> _Task statement_: Only lines holding the word "błędów" are wanted. Copy them from the listing below.

↓↓↓

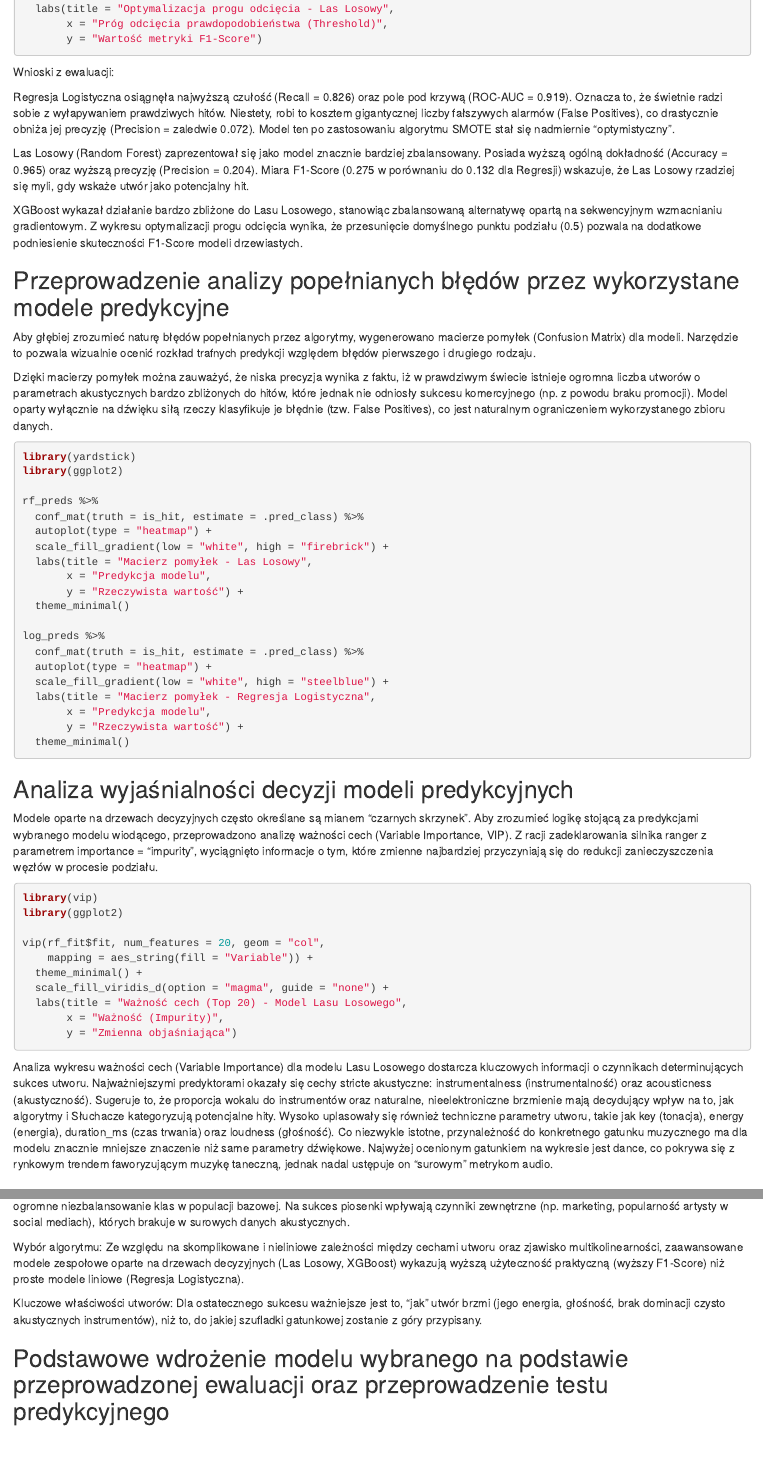
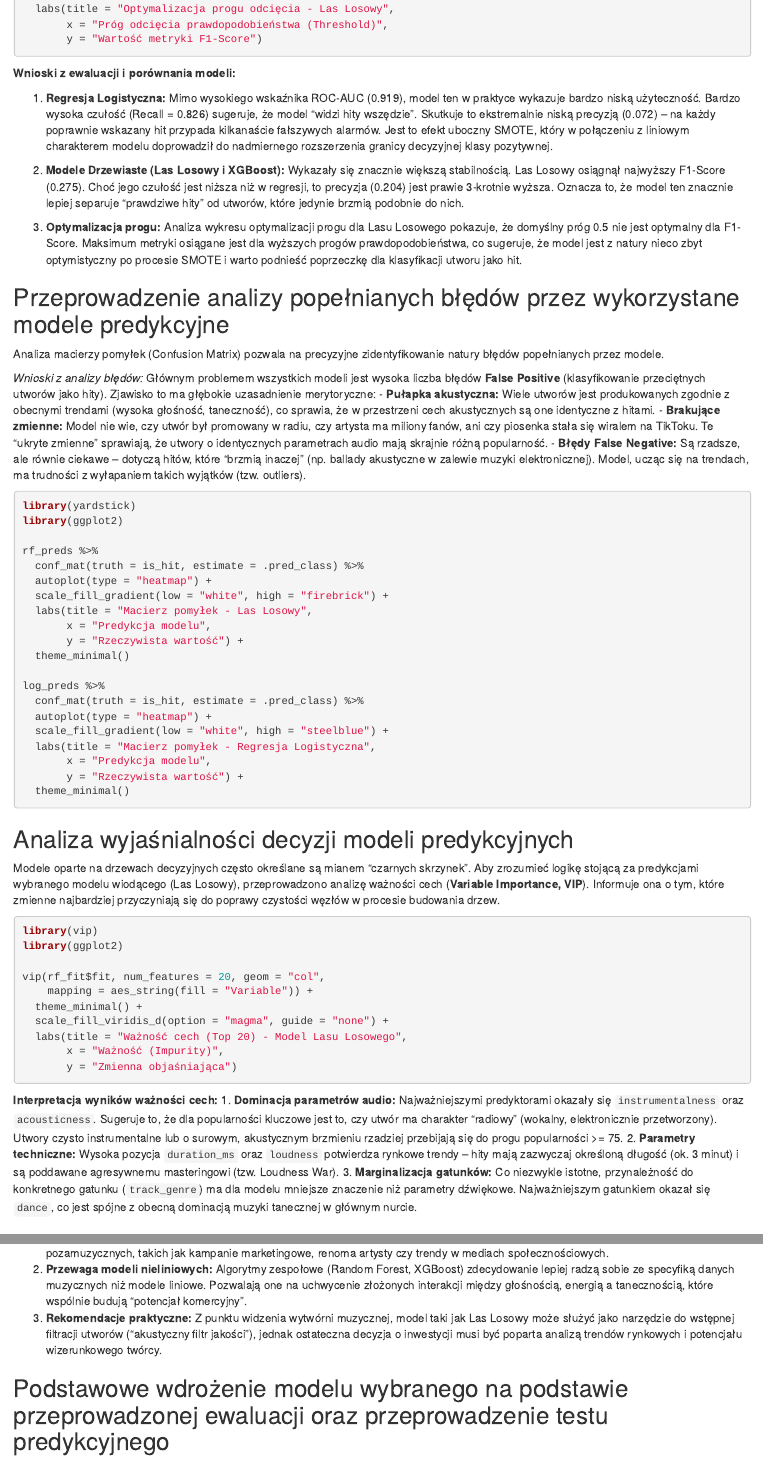
Before and after one commit to KsaweryTrebacz/Hit-prediction, an R Markdown document (projekt final.Rmd): the page in a window 1100 px wide, from 6840 px down before the commit and from 7000 px down after it, so that both start at the same text, and a second part further down, joined at a grey line. Rendered offline with R 4.5, knitr and Pandoc, with nearby package versions; the code chunks are not run, so their results and figures are left out.

Commit message:
25.05.2026 - 11:47

````diff
--- a/projekt final.Rmd
+++ b/projekt final.Rmd
@@ -311,19 +317,23 @@ ggplot(threshold_data, aes(x = .threshold, y = .estimate)) +
        y = "Wartość metryki F1-Score")
 ```
 
-Wnioski z ewaluacji:
+**Wnioski z ewaluacji i porównania modeli:**
 
-Regresja Logistyczna osiągnęła najwyższą czułość (Recall = 0.826) oraz pole pod krzywą (ROC-AUC = 0.919). Oznacza to, że świetnie radzi sobie z wyłapywaniem prawdziwych hitów. Niestety, robi to kosztem gigantycznej liczby fałszywych alarmów (False Positives), co drastycznie obniża jej precyzję (Precision = zaledwie 0.072). Model ten po zastosowaniu algorytmu SMOTE stał się nadmiernie "optymistyczny".
+1. **Regresja Logistyczna:** Mimo wysokiego wskaźnika ROC-AUC (0.919), model ten w praktyce wykazuje bardzo niską użyteczność. Bardzo wysoka czułość (Recall = 0.826) sugeruje, że model "widzi hity wszędzie". Skutkuje to ekstremalnie niską precyzją (0.072) – na każdy poprawnie wskazany hit przypada kilkanaście fałszywych alarmów. Jest to efekt uboczny SMOTE, który w połączeniu z liniowym charakterem modelu doprowadził do nadmiernego rozszerzenia granicy decyzyjnej klasy pozytywnej.
 
-Las Losowy (Random Forest) zaprezentował się jako model znacznie bardziej zbalansowany. Posiada wyższą ogólną dokładność (Accuracy = 0.965) oraz wyższą precyzję (Precision = 0.204). Miara F1-Score (0.275 w porównaniu do 0.132 dla Regresji) wskazuje, że Las Losowy rzadziej się myli, gdy wskaże utwór jako potencjalny hit.
+2. **Modele Drzewiaste (Las Losowy i XGBoost):** Wykazały się znacznie większą stabilnością. Las Losowy osiągnął najwyższy F1-Score (0.275). Choć jego czułość jest niższa niż w regresji, to precyzja (0.204) jest prawie 3-krotnie wyższa. Oznacza to, że model ten znacznie lepiej separuje "prawdziwe hity" od utworów, które jedynie brzmią podobnie do nich.
 
-XGBoost wykazał działanie bardzo zbliżone do Lasu Losowego, stanowiąc zbalansowaną alternatywę opartą na sekwencyjnym wzmacnianiu gradientowym. Z wykresu optymalizacji progu odcięcia wynika, że przesunięcie domyślnego punktu podziału (0.5) pozwala na dodatkowe podniesienie skuteczności F1-Score modeli drzewiastych.
+3. **Optymalizacja progu:** Analiza wykresu optymalizacji progu dla Lasu Losowego pokazuje, że domyślny próg 0.5 nie jest optymalny dla F1-Score. Maksimum metryki osiągane jest dla wyższych progów prawdopodobieństwa, co sugeruje, że model jest z natury nieco zbyt optymistyczny po procesie SMOTE i warto podnieść poprzeczkę dla klasyfikacji utworu jako hit.
 
 ## Przeprowadzenie analizy popełnianych błędów przez wykorzystane modele predykcyjne
 
-Aby głębiej zrozumieć naturę błędów popełnianych przez algorytmy, wygenerowano macierze pomyłek (Confusion Matrix) dla modeli. Narzędzie to pozwala wizualnie ocenić rozkład trafnych predykcji względem błędów pierwszego i drugiego rodzaju.
+Analiza macierzy pomyłek (Confusion Matrix) pozwala na precyzyjne zidentyfikowanie natury błędów popełnianych przez modele.
 
-Dzięki macierzy pomyłek można zauważyć, że niska precyzja wynika z faktu, iż w prawdziwym świecie istnieje ogromna liczba utworów o parametrach akustycznych bardzo zbliżonych do hitów, które jednak nie odniosły sukcesu komercyjnego (np. z powodu braku promocji). Model oparty wyłącznie na dźwięku siłą rzeczy klasyfikuje je błędnie (tzw. False Positives), co jest naturalnym ograniczeniem wykorzystanego zbioru danych.
+*Wnioski z analizy błędów:*
+Głównym problemem wszystkich modeli jest wysoka liczba błędów **False Positive** (klasyfikowanie przeciętnych utworów jako hity). Zjawisko to ma głębokie uzasadnienie merytoryczne:
+- **Pułapka akustyczna:** Wiele utworów jest produkowanych zgodnie z obecnymi trendami (wysoka głośność, taneczność), co sprawia, że w przestrzeni cech akustycznych są one identyczne z hitami.
+- **Brakujące zmienne:** Model nie wie, czy utwór był promowany w radiu, czy artysta ma miliony fanów, ani czy piosenka stała się wiralem na TikToku. Te "ukryte zmienne" sprawiają, że utwory o identycznych parametrach audio mają skrajnie różną popularność.
+- **Błędy False Negative:** Są rzadsze, ale równie ciekawe – dotyczą hitów, które "brzmią inaczej" (np. ballady akustyczne w zalewie muzyki elektronicznej). Model, ucząc się na trendach, ma trudności z wyłapaniem takich wyjątków (tzw. outliers).
 
 ```{r}
 library(yardstick)
@@ -350,7 +360,7 @@ log_preds %>%
 
 ## Analiza wyjaśnialności decyzji modeli predykcyjnych
 
-Modele oparte na drzewach decyzyjnych często określane są mianem "czarnych skrzynek". Aby zrozumieć logikę stojącą za predykcjami wybranego modelu wiodącego, przeprowadzono analizę ważności cech (Variable Importance, VIP). Z racji zadeklarowania silnika ranger z parametrem importance = "impurity", wyciągnięto informacje o tym, które zmienne najbardziej przyczyniają się do redukcji zanieczyszczenia węzłów w procesie podziału.
+Modele oparte na drzewach decyzyjnych często określane są mianem "czarnych skrzynek". Aby zrozumieć logikę stojącą za predykcjami wybranego modelu wiodącego (Las Losowy), przeprowadzono analizę ważności cech (**Variable Importance, VIP**). Informuje ona o tym, które zmienne najbardziej przyczyniają się do poprawy czystości węzłów w procesie budowania drzew.
 
 ```{r}
 library(vip)
@@ -365,7 +375,10 @@ vip(rf_fit$fit, num_features = 20, geom = "col",
        y = "Zmienna objaśniająca")
 ```
 
-Analiza wykresu ważności cech (Variable Importance) dla modelu Lasu Losowego dostarcza kluczowych informacji o czynnikach determinujących sukces utworu. Najważniejszymi predyktorami okazały się cechy stricte akustyczne: instrumentalness (instrumentalność) oraz acousticness (akustyczność). Sugeruje to, że proporcja wokalu do instrumentów oraz naturalne, nieelektroniczne brzmienie mają decydujący wpływ na to, jak algorytmy i Słuchacze kategoryzują potencjalne hity. Wysoko uplasowały się również techniczne parametry utworu, takie jak key (tonacja), energy (energia), duration_ms (czas trwania) oraz loudness (głośność). Co niezwykle istotne, przynależność do konkretnego gatunku muzycznego ma dla modelu znacznie mniejsze znaczenie niż same parametry dźwiękowe. Najwyżej ocenionym gatunkiem na wykresie jest dance, co pokrywa się z rynkowym trendem faworyzującym muzykę taneczną, jednak nadal ustępuje on "surowym" metrykom audio.
+**Interpretacja wyników ważności cech:**
+1. **Dominacja parametrów audio:** Najważniejszymi predyktorami okazały się `instrumentalness` oraz `acousticness`. Sugeruje to, że dla popularności kluczowe jest to, czy utwór ma charakter "radiowy" (wokalny, elektronicznie przetworzony). Utwory czysto instrumentalne lub o surowym, akustycznym brzmieniu rzadziej przebijają się do progu popularności >= 75.
+2. **Parametry techniczne:** Wysoka pozycja `duration_ms` oraz `loudness` potwierdza rynkowe trendy – hity mają zazwyczaj określoną długość (ok. 3 minut) i są poddawane agresywnemu masteringowi (tzw. Loudness War).
+3. **Marginalizacja gatunków:** Co niezwykle istotne, przynależność do konkretnego gatunku (`track_genre`) ma dla modelu mniejsze znaczenie niż parametry dźwiękowe. Najważniejszym gatunkiem okazał się `dance`, co jest spójne z obecną dominacją muzyki tanecznej w głównym nurcie.
 
 ## Podsumowanie i sformułowanie wniosków
 
@@ -373,6 +386 @@ Celem niniejszego projektu była eksploracja danych platformy Spotify oraz budow
 
-Złożoność problemu: Przewidywanie "hitów" wyłącznie na podstawie metryk dźwiękowych jest zadaniem niezwykle trudnym, o czym świadczy ogromne niezbalansowanie klas w populacji bazowej. Na sukces piosenki wpływają czynniki zewnętrzne (np. marketing, popularność artysty w social mediach), których brakuje w surowych danych akustycznych.
-
-Wybór algorytmu: Ze względu na skomplikowane i nieliniowe zależności między cechami utworu oraz zjawisko multikolinearności, zaawansowane modele zespołowe oparte na drzewach decyzyjnych (Las Losowy, XGBoost) wykazują wyższą użyteczność praktyczną (wyższy F1-Score) niż proste modele liniowe (Regresja Logistyczna).
-
-Kluczowe właściwości utworów: Dla ostatecznego sukcesu ważniejsze jest to, "jak" utwór brzmi (jego energia, głośność, brak dominacji czysto akustycznych instrumentów), niż to, do jakiej szufladki gatunkowej zostanie z góry przypisany.
@@ -379,3 +388,5 @@ Kluczowe właściwości utworów: Dla ostatecznego sukcesu ważniejsze jest to,
+2. **Przewaga modeli nieliniowych:** Algorytmy zespołowe (Random Forest, XGBoost) zdecydowanie lepiej radzą sobie ze specyfiką danych muzycznych niż modele liniowe. Pozwalają one na uchwycenie złożonych interakcji między głośnością, energią a tanecznością, które wspólnie budują "potencjał komercyjny".
+3. **Rekomendacje praktyczne:** Z punktu widzenia wytwórni muzycznej, model taki jak Las Losowy może służyć jako narzędzie do wstępnej filtracji utworów ("akustyczny filtr jakości"), jednak ostateczna decyzja o inwestycji musi być poparta analizą trendów rynkowych i potencjału wizerunkowego twórcy.
 
 ## Podstawowe wdrożenie modelu wybranego na podstawie przeprowadzonej ewaluacji oraz przeprowadzenie testu predykcyjnego
 
````
Also changed, not shown: Kryteria_Projekt.pdf (added), projekt final.Rmd (20 more changed lines), 1 other file.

↑↑↑

> _Exercise answer_:
 ## Przeprowadzenie analizy popełnianych błędów przez wykorzystane modele predykcyjne
-Aby głębiej zrozumieć naturę błędów popełnianych przez algorytmy, wygenerowano macierze pomyłek (Confusion Matrix) dla modeli. Narzędzie to pozwala wizualnie ocenić rozkład trafnych predykcji względem błędów pierwszego i drugiego rodzaju.
+Analiza macierzy pomyłek (Confusion Matrix) pozwala na precyzyjne zidentyfikowanie natury błędów popełnianych przez modele.
+*Wnioski z analizy błędów:*
+Głównym problemem wszystkich modeli jest wysoka liczba błędów **False Positive** (klasyfikowanie przeciętnych utworów jako hity). Zjawisko to ma głębokie uzasadnienie merytoryczne:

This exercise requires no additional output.